That field got its jumpstart in 1958 when Parker, an assistant professor at the time, submitted a paper to the Astrophysical Journal running through hydrodynamic calculations that showed if the temperature of the Sun’s outer atmosphere, the corona, is a million degrees, it must generate an outward flow of energetic particles moving at greater than 1 million miles per hour. Such fast-flying particles moving through our solar system had long been assumed from the way comets’ tails always point away from the Sun. But it was Parker’s calculations that solidly predicted such outflows, dubbed the solar wind, and furthermore proposed a valid physical mechanism to create it.

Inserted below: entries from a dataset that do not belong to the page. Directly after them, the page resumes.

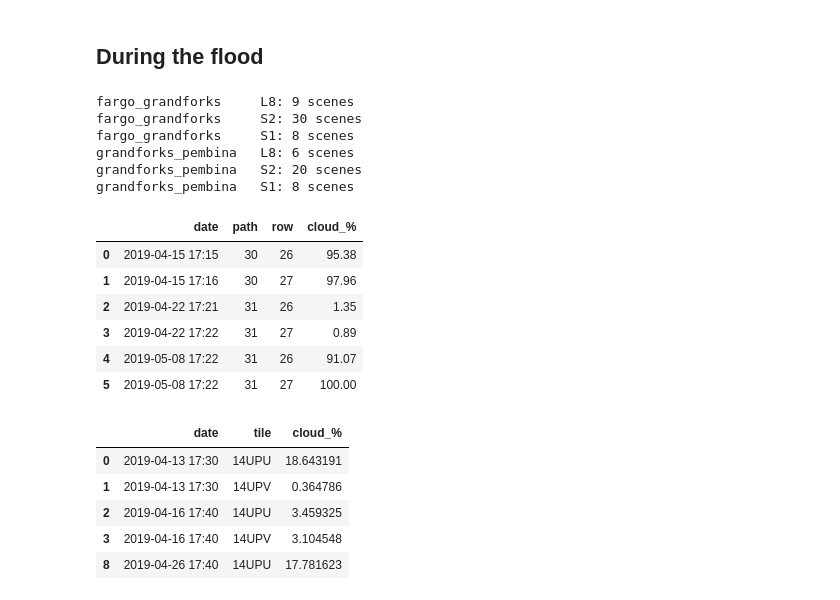
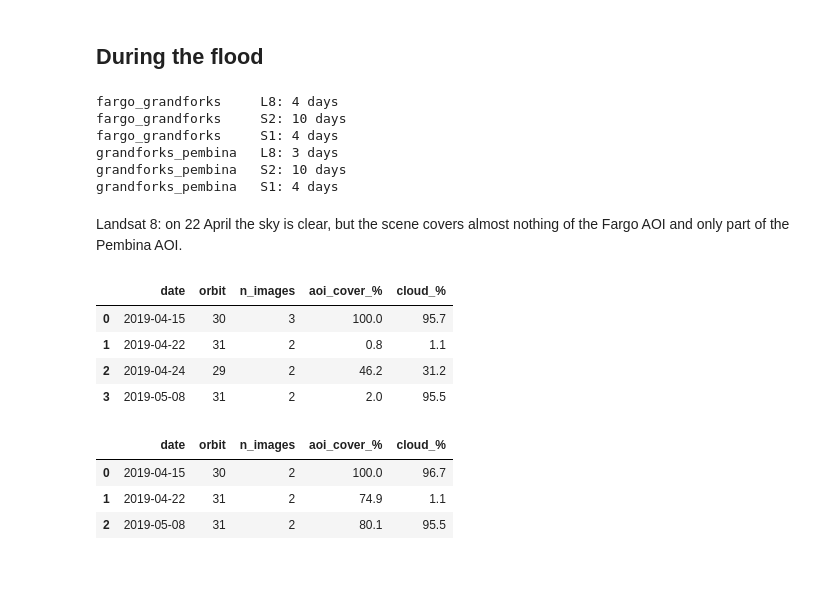
Before and after one commit to 0-Seby/earth-observation, a Jupyter notebook: notebooks/01_scene_availability.ipynb, the cells around one changed output. Drawn from its saved outputs; the diff is of its cells as text; code cells hidden in the pictures; blank space fills up the shorter version.

```diff
--- a/notebooks/01_scene_availability.ipynb
+++ b/notebooks/01_scene_availability.ipynb
@@ -6,8 +6,12 @@ and the AOI, and to document data availability (clouds, temporal gaps) for the r
 # %%
 import ee
+import pandas as pd
+
 import common as c
 
 c.init()
 c.TABLES.mkdir(parents=True, exist_ok=True)
+
+aois = {name: c.get_aoi(name) for name in c.AOI_BOXES}
 # %% [markdown]
 ## AOI candidates
@@ -38,0 +18,7 @@ def sentinel1(roi, window):
+# %%
+m = c.Map()
+for aoi_name, aoi in aois.items():
+    # addLayer wants a collection, so wrap the AOI box in a FeatureCollection.
+    outline = ee.FeatureCollection(aoi)
+    m.addLayer(outline, {"color": "red"}, aoi_name)
+m
@@ -39,37 +40,34 @@ def sentinel1(roi, window):
 # %% [markdown]
 ## During the flood
 # %%
-tables = {}
-for aoi_name in c.AOI_BOXES:
-    roi = c.aoi(aoi_name)
-    for sensor, fn in [("L8", landsat8), ("S2", sentinel2), ("S1", sentinel1)]:
-        df = fn(roi, c.FLOOD_WINDOW)
-        tables[(aoi_name, sensor)] = df
-        df.to_csv(c.TABLES / f"scenes_flood_{aoi_name}_{sensor}.csv", index=False)
-        print(f"{aoi_name:20s} {sensor}: {len(df)} scenes")
+flood_tables: dict[tuple[str, c.Sensor], pd.DataFrame] = {}
+for aoi_name, aoi in aois.items():
+    for sensor in c.Sensor:
+        table = c.scenes_per_day(sensor, aoi, c.FLOOD_WINDOW)
+        flood_tables[(aoi_name, sensor)] = table
+        table.to_csv(c.TABLES / f"scenes_flood_{aoi_name}_{sensor.name}.csv", index=False)
+        print(f"{aoi_name:20s} {sensor.name}: {len(table)} days")
 # %% [output]
-fargo_grandforks     L8: 9 scenes
-fargo_grandforks     S2: 30 scenes
-fargo_grandforks     S1: 8 scenes
-grandforks_pembina   L8: 6 scenes
-grandforks_pembina   S2: 20 scenes
-grandforks_pembina   S1: 8 scenes
+fargo_grandforks     L8: 4 days
+fargo_grandforks     S2: 10 days
+fargo_grandforks     S1: 4 days
+grandforks_pembina   L8: 3 days
+grandforks_pembina   S2: 10 days
+grandforks_pembina   S1: 4 days
+# %% [markdown]
+Landsat 8: on 22 April the sky is clear, but the scene covers almost nothing of the Fargo AOI and only part of the Pembina AOI.
+# %%
+flood_tables[("fargo_grandforks", c.Sensor.L8)]
+# %% [output]
+|  | date | orbit | n_images | aoi_cover_% | cloud_% |
+| 0 | 2019-04-15 | 30 | 3 | 100.0 | 95.7 |
+| 1 | 2019-04-22 | 31 | 2 | 0.8 | 1.1 |
+| 2 | 2019-04-24 | 29 | 2 | 46.2 | 31.2 |
+| 3 | 2019-05-08 | 31 | 2 | 2.0 | 95.5 |
 # %%
-tables[("grandforks_pembina", "L8")]
+flood_tables[("grandforks_pembina", c.Sensor.L8)]
 # %% [output]
-|  | date | path | row | cloud_% |
-| 0 | 2019-04-15 17:15 | 30 | 26 | 95.38 |
-| 1 | 2019-04-15 17:16 | 30 | 27 | 97.96 |
-| 2 | 2019-04-22 17:21 | 31 | 26 | 1.35 |
-| 3 | 2019-04-22 17:22 | 31 | 27 | 0.89 |
-| 4 | 2019-05-08 17:22 | 31 | 26 | 91.07 |
-| 5 | 2019-05-08 17:22 | 31 | 27 | 100.00 |
+|  | date | orbit | n_images | aoi_cover_% | cloud_% |
+| 0 | 2019-04-15 | 30 | 2 | 100.0 | 96.7 |
+| 1 | 2019-04-22 | 31 | 2 | 74.9 | 1.1 |
+| 2 | 2019-05-08 | 31 | 2 | 80.1 | 95.5 |
-# %%
-tables[("grandforks_pembina", "S2")].query("`cloud_%` < 30")
-# %% [output]
-|  | date | tile | cloud_% |
-| 0 | 2019-04-13 17:30 | 14UPU | 18.643191 |
-| 1 | 2019-04-13 17:30 | 14UPV | 0.364786 |
-| 2 | 2019-04-16 17:40 | 14UPU | 3.459325 |
-| 3 | 2019-04-16 17:40 | 14UPV | 3.104548 |
-| 8 | 2019-04-26 17:40 | 14UPU | 17.781623 |
```
Also changed, not shown: parts of 18 cells of this notebook, 23 other files.
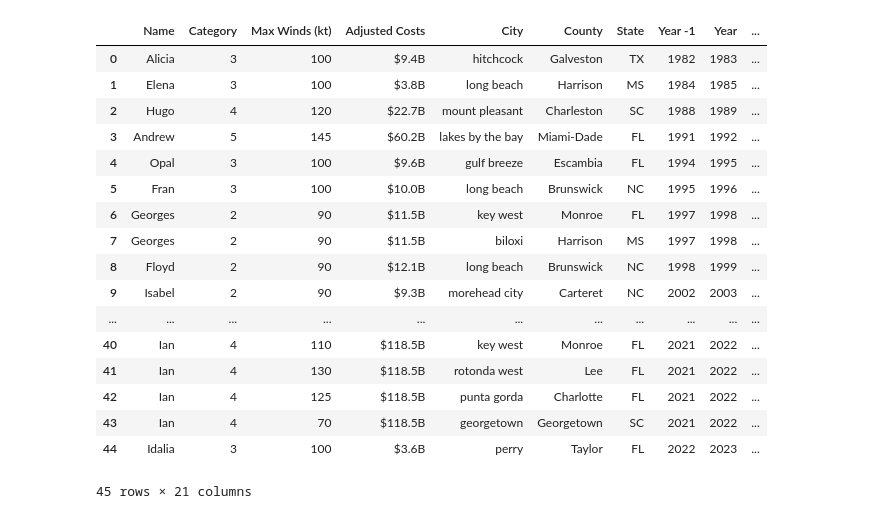
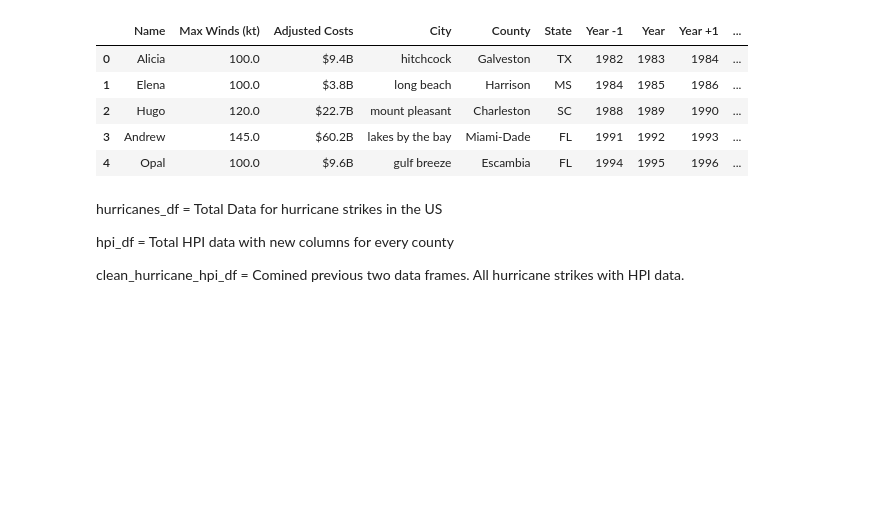
Before and after one commit to chrisadamsv/Dream-Team-Project1, a Jupyter notebook: Project_Data/Group 4 Project 1 MAIN.ipynb, the cells around one changed output. Drawn from its saved outputs; the diff is of its cells as text; code cells hidden in the pictures; blank space fills up the shorter version.

```diff
--- a/Project_Data/Group 4 Project 1 MAIN.ipynb
+++ b/Project_Data/Group 4 Project 1 MAIN.ipynb
@@ -137,11 +138,11 @@ cities= []
 lat_lngs2= []
 
 #Convert Lat and Long to a float
-landfall_df['Longitude'] = landfall_df['Longitude'].astype(float)
-landfall_df['Latitude'] = landfall_df['Latitude'].astype(float)
+hurricanes_df['Longitude'] = hurricanes_df['Longitude'].astype(float)
+hurricanes_df['Latitude'] = hurricanes_df['Latitude'].astype(float)
 
 #Add lattitude and longitude values to list
-lat_lngs2 = landfall_df[['Latitude','Longitude']].values.tolist()
+lat_lngs2 = hurricanes_df[['Latitude','Longitude']].values.tolist()
 
 #Loop through lat_lng list to pull cities names with citipy
 for lat_lng2 in lat_lngs2:
@@ -149,6 +150,6 @@ for lat_lng2 in lat_lngs2:
     cities.append(city)
 
 #Add city names to dataframe
-landfall_df['City'] =cities
-landfall_df.head()
+hurricanes_df['City'] =cities
+hurricanes_df.head()
 # %% [output]
@@ -161,6 +162,6 @@ landfall_df.head()
 # %%
-#Remove "County" from county column
-landfall_df['County'] = landfall_df['County'].str.replace(' County','')
-landfall_df['County'] = landfall_df['County'].str.replace(' Parish','')
-landfall_df.head()
+#Remove "County" amd "Parish" from county column
+hurricanes_df['County'] = hurricanes_df['County'].str.replace(' County','')
+hurricanes_df['County'] = hurricanes_df['County'].str.replace(' Parish','')
+hurricanes_df.head()
 # %% [output]
@@ -198,6 +174,7 @@ merged_df.head()
 # %%
 #Upload HPI csv to dataframe
 hpi_df = pd.read_csv('Resources/hpi_county.csv')
+hpi_df.replace('.', "", inplace=True)
 hpi_df.head()
 # %% [output]
 |  | State | County | FIPS code | Year | Annual Change (%) | HPI | HPI with 1990 base | ... |
@@ -346,6 +341,6 @@ hpi_df.head()
 | 4 | AL | Autauga | 1001 | 1990 | -0.29 | 104.62 | 100.00 | ... |
 # %%
 #Merge HPI data with hurricane data
-complete_df = pd.merge(merged_df,hpi_df,on=['Year','County','State'])
-complete_df
+hurricane_hpi_df = pd.merge(hurricanes_df,hpi_df,on=['Year','County','State'],how='inner')
+hurricane_hpi_df.head()
 # %% [output]
@@ -370,26 +354,15 @@ complete_df
 # %%
 #Make a new dataframe with only relevant columns
-clean_df = complete_df[['Name','Category','Max Winds (kt)','Adjusted Costs','City','County','State',
-                        'Year -1','Year','Year +1','Year +2','Year +3',
-                        'Annual Change (%) -1','Annual Change (%)','Annual Change (%) +1','Annual Change (%) +2','Annual Change (%) +3',
-                        'HPI -1','HPI','HPI +2','HPI +3']]
-clean_df
+clean_hurricane_hpi_df = hurricane_hpi_df[['Name','Max Winds (kt)','Adjusted Costs','City','County','State',
+                        'Year -1','Year','Year +1','Year +2',
+                        'Annual Change (%) -1','Annual Change (%)','Annual Change (%) +1','Annual Change (%) +2',
+                        'HPI -1','HPI','HPI +1','HPI +2']]
+clean_hurricane_hpi_df = clean_hurricane_hpi_df[(clean_hurricane_hpi_df['Year'] < 2022) & (clean_hurricane_hpi_df['Year'] > 1980)]
+clean_hurricane_hpi_df.head()
 # %% [output]
-|  | Name | Category | Max Winds (kt) | Adjusted Costs | City | County | State | Year -1 | Year | ... |
-| 0 | Alicia | 3 | 100 | $9.4B | hitchcock | Galveston | TX | 1982 | 1983 | ... |
-| 1 | Elena | 3 | 100 | $3.8B | long beach | Harrison | MS | 1984 | 1985 | ... |
-| 2 | Hugo | 4 | 120 | $22.7B | mount pleasant | Charleston | SC | 1988 | 1989 | ... |
-| 3 | Andrew | 5 | 145 | $60.2B | lakes by the bay | Miami-Dade | FL | 1991 | 1992 | ... |
-| 4 | Opal | 3 | 100 | $9.6B | gulf breeze | Escambia | FL | 1994 | 1995 | ... |
-| 5 | Fran | 3 | 100 | $10.0B | long beach | Brunswick | NC | 1995 | 1996 | ... |
-| 6 | Georges | 2 | 90 | $11.5B | key west | Monroe | FL | 1997 | 1998 | ... |
-| 7 | Georges | 2 | 90 | $11.5B | biloxi | Harrison | MS | 1997 | 1998 | ... |
-| 8 | Floyd | 2 | 90 | $12.1B | long beach | Brunswick | NC | 1998 | 1999 | ... |
-| 9 | Isabel | 2 | 90 | $9.3B | morehead city | Carteret | NC | 2002 | 2003 | ... |
-| ... | ... | ... | ... | ... | ... | ... | ... | ... | ... | ... |
-| 40 | Ian | 4 | 110 | $118.5B | key west | Monroe | FL | 2021 | 2022 | ... |
-| 41 | Ian | 4 | 130 | $118.5B | rotonda west | Lee | FL | 2021 | 2022 | ... |
-| 42 | Ian | 4 | 125 | $118.5B | punta gorda | Charlotte | FL | 2021 | 2022 | ... |
-| 43 | Ian | 4 | 70 | $118.5B | georgetown | Georgetown | SC | 2021 | 2022 | ... |
-| 44 | Idalia | 3 | 100 | $3.6B | perry | Taylor | FL | 2022 | 2023 | ... |
+|  | Name | Max Winds (kt) | Adjusted Costs | City | County | State | Year -1 | Year | Year +1 | ... |
+| 0 | Alicia | 100.0 | $9.4B | hitchcock | Galveston | TX | 1982 | 1983 | 1984 | ... |
+| 1 | Elena | 100.0 | $3.8B | long beach | Harrison | MS | 1984 | 1985 | 1986 | ... |
+| 2 | Hugo | 120.0 | $22.7B | mount pleasant | Charleston | SC | 1988 | 1989 | 1990 | ... |
+| 3 | Andrew | 145.0 | $60.2B | lakes by the bay | Miami-Dade | FL | 1991 | 1992 | 1993 | ... |
+| 4 | Opal | 100.0 | $9.6B | gulf breeze | Escambia | FL | 1994 | 1995 | 1996 | ... |
-45 rows × 21 columns
@@ -398,0 +378,6 @@ clean_df.to_csv('Output_CSVs/project_data.csv', index=False)
+# %% [markdown]
+hurricanes_df = Total Data for hurricane strikes in the US
+
+hpi_df = Total HPI data with new columns for every county
+
+clean_hurricane_hpi_df = Comined previous two data frames. All hurricane strikes with HPI data.
```
Also changed, not shown: parts of 20 cells of this notebook, 10 other files.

Of course, few people believed the validity of his work at first. In a 2018 interview with the University of Chicago, Parker said: “The first reviewer on the paper said, ‘Well I would suggest that Parker go to the library and read up on the subject before he tries to write a paper about it. Because this is utter nonsense.’”

In article ad

According to the University of Chicago, the paper was nonetheless published when the journal’s editor, fellow faculty member Subrahmanyan Chandrasekhar, could find no fault with Parker’s calculations, despite the paper’s apparently outlandish claim.

Then, 1962, NASA’s Mariner II spacecraft encountered exactly the stream of outward-flowing particles in the inner solar system that Parker’s math had predicted — and those previously outlandish results ultimately became mainstream science knowledge.

But Parker’s work on the Sun didn’t stop there. Other major accomplishments during his long career include correctly predicting the spiral shape of the Sun’s magnetic field as it stretches into the outer reaches of the solar system, as well as the prediction that the solar corona is so unexpectedly and blisteringly hot because of nanoflares — the tiny, frequent cousins of bigger, more recognizable solar flares often pictured arcing away from the Sun’s surface.

Parker’s work included studying the magnetic fields not only of stars, but of entire galaxies as well. He also sought to understand how magnetic fields are generated and dissipated, and the many effects they can have on material along the way. Overall, including his 1951 Ph.D. thesis on interstellar dust and gas, Parker has 479 author results listed in the NASA Astrophysics Data System, which tracks science publications.

Source link

Leave a reply

Please enter your comment!
Please enter your name here